Return the full listing character for character, without its pictures.

■ ■ ■ ■ ■

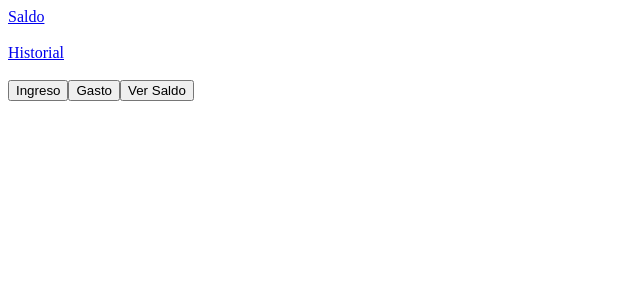
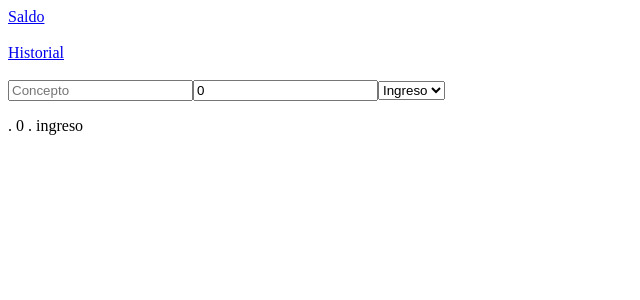
Before and after one commit to Jmeza7/finanzas-app, an Angular app: page / in a window 1280 px wide. Shown: the top 300 px of the page, without its empty margins (0-640 px from the left). Built offline with nearby package versions, Linux system fonts and the light colour scheme.

Commit message:
Día 7: formulario con Signal Forms (paso 1)

```diff
--- a/src/app/movimiento.ts
+++ b/src/app/movimiento.ts
@@ -1,5 +1,6 @@
 export interface Movimiento {
     "id":number,
     "cantidad":number,
-    "tipo": 'ingreso' | 'gasto'
+    "tipo": 'ingreso' | 'gasto',
+    "concepto": string,
 }
--- a/src/app/saldo/saldo.html
+++ b/src/app/saldo/saldo.html
@@ -1,6 +1,12 @@
-<button class="button" (click)="agregar('ingreso')"> Ingreso</button>
-<button class="button" (click)="agregar('gasto')"> Gasto</button>
-<button class="button" (click)="getSaldo()"> Ver Saldo</button>
+
+    <input type="text" placeholder="Concepto" [formField]="movimientoForm.concepto"/>
+    <input type="number" placeholder="Cantidad" [formField]="movimientoForm.cantidad"/>
+    <select [formField]="movimientoForm.tipo">
+        <option value="gasto"> Gasto </option>
+        <option value="ingreso"> Ingreso </option>
+    </select>
+
+<p> {{nuevoMovimiento().concepto}} .  {{nuevoMovimiento().cantidad}}  . {{nuevoMovimiento().tipo}} </p>
 
 @if(showSaldo()){
     <h1> {{saldo()}} </h1>
--- a/src/app/saldo/saldo.ts
+++ b/src/app/saldo/saldo.ts
@@ -1,15 +1,22 @@
 import { Component, effect, inject, signal } from '@angular/core';
 import { Movimiento } from '../movimiento';
 import { Movimientos } from '../services/movimientos';
+import { form, FormField, required } from '@angular/forms/signals';
 
 @Component({
-  imports: [],
+  imports: [FormField],
   selector: 'app-saldo',
   styleUrl: './saldo.scss',
   templateUrl: './saldo.html',
 })
 export class Saldo {
   private readonly movimientosService = inject(Movimientos);
+  nuevoMovimiento = signal<Omit<Movimiento,'id'>>({
+    concepto:'',
+    cantidad:0,
+    tipo:'ingreso'
+  })
+  movimientoForm = form(this.nuevoMovimiento);
   showSaldo = signal(false);
   saldo = this.movimientosService.saldo;
 
@@ -22,8 +29,8 @@ export class Saldo {
     })
   }
 
-  agregar(tipo:Movimiento['tipo']){
-    this.movimientosService.agregarMovimiento(tipo);
+  agregar(mov:Omit<Movimiento[],'id'>){
+    //this.movimientosService.agregarMovimiento();
   }
 
   getSaldo(){
--- a/src/app/services/movimientos.ts
+++ b/src/app/services/movimientos.ts
@@ -61,7 +61,8 @@ export class Movimientos {
         const id = Date.now();
         const cantidad = 10;
         const tipo = ev;
-        return [...v, {id,cantidad,tipo }]
+        const concepto = "test";
+        return [...v, {id,cantidad,tipo, concepto }]
         });
     }
 
```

■ ■ ■ ■ ■

** RESULT FOR THIS EXERCISE **
Before and after one commit to Jmeza7/finanzas-app, an Angular app: page / in a window 1280 px wide. Shown: the top 300 px of the page, without its empty margins (0-640 px from the left). Built offline with nearby package versions, Linux system fonts and the light colour scheme.

Commit message:
Día 7: formulario con Signal Forms (paso 1)

```diff
--- a/src/app/movimiento.ts
+++ b/src/app/movimiento.ts
@@ -1,5 +1,6 @@
 export interface Movimiento {
     "id":number,
     "cantidad":number,
-    "tipo": 'ingreso' | 'gasto'
+    "tipo": 'ingreso' | 'gasto',
+    "concepto": string,
 }
--- a/src/app/saldo/saldo.html
+++ b/src/app/saldo/saldo.html
@@ -1,6 +1,12 @@
-<button class="button" (click)="agregar('ingreso')"> Ingreso</button>
-<button class="button" (click)="agregar('gasto')"> Gasto</button>
-<button class="button" (click)="getSaldo()"> Ver Saldo</button>
+
+    <input type="text" placeholder="Concepto" [formField]="movimientoForm.concepto"/>
+    <input type="number" placeholder="Cantidad" [formField]="movimientoForm.cantidad"/>
+    <select [formField]="movimientoForm.tipo">
+        <option value="gasto"> Gasto </option>
+        <option value="ingreso"> Ingreso </option>
+    </select>
+
+<p> {{nuevoMovimiento().concepto}} .  {{nuevoMovimiento().cantidad}}  . {{nuevoMovimiento().tipo}} </p>
 
 @if(showSaldo()){
     <h1> {{saldo()}} </h1>
--- a/src/app/saldo/saldo.ts
+++ b/src/app/saldo/saldo.ts
@@ -1,15 +1,22 @@
 import { Component, effect, inject, signal } from '@angular/core';
 import { Movimiento } from '../movimiento';
 import { Movimientos } from '../services/movimientos';
+import { form, FormField, required } from '@angular/forms/signals';
 
 @Component({
-  imports: [],
+  imports: [FormField],
   selector: 'app-saldo',
   styleUrl: './saldo.scss',
   templateUrl: './saldo.html',
 })
 export class Saldo {
   private readonly movimientosService = inject(Movimientos);
+  nuevoMovimiento = signal<Omit<Movimiento,'id'>>({
+    concepto:'',
+    cantidad:0,
+    tipo:'ingreso'
+  })
+  movimientoForm = form(this.nuevoMovimiento);
   showSaldo = signal(false);
   saldo = this.movimientosService.saldo;
 
@@ -22,8 +29,8 @@ export class Saldo {
     })
   }
 
-  agregar(tipo:Movimiento['tipo']){
-    this.movimientosService.agregarMovimiento(tipo);
+  agregar(mov:Omit<Movimiento[],'id'>){
+    //this.movimientosService.agregarMovimiento();
   }
 
   getSaldo(){
--- a/src/app/services/movimientos.ts
+++ b/src/app/services/movimientos.ts
@@ -61,7 +61,8 @@ export class Movimientos {
         const id = Date.now();
         const cantidad = 10;
         const tipo = ev;
-        return [...v, {id,cantidad,tipo }]
+        const concepto = "test";
+        return [...v, {id,cantidad,tipo, concepto }]
         });
     }
 
```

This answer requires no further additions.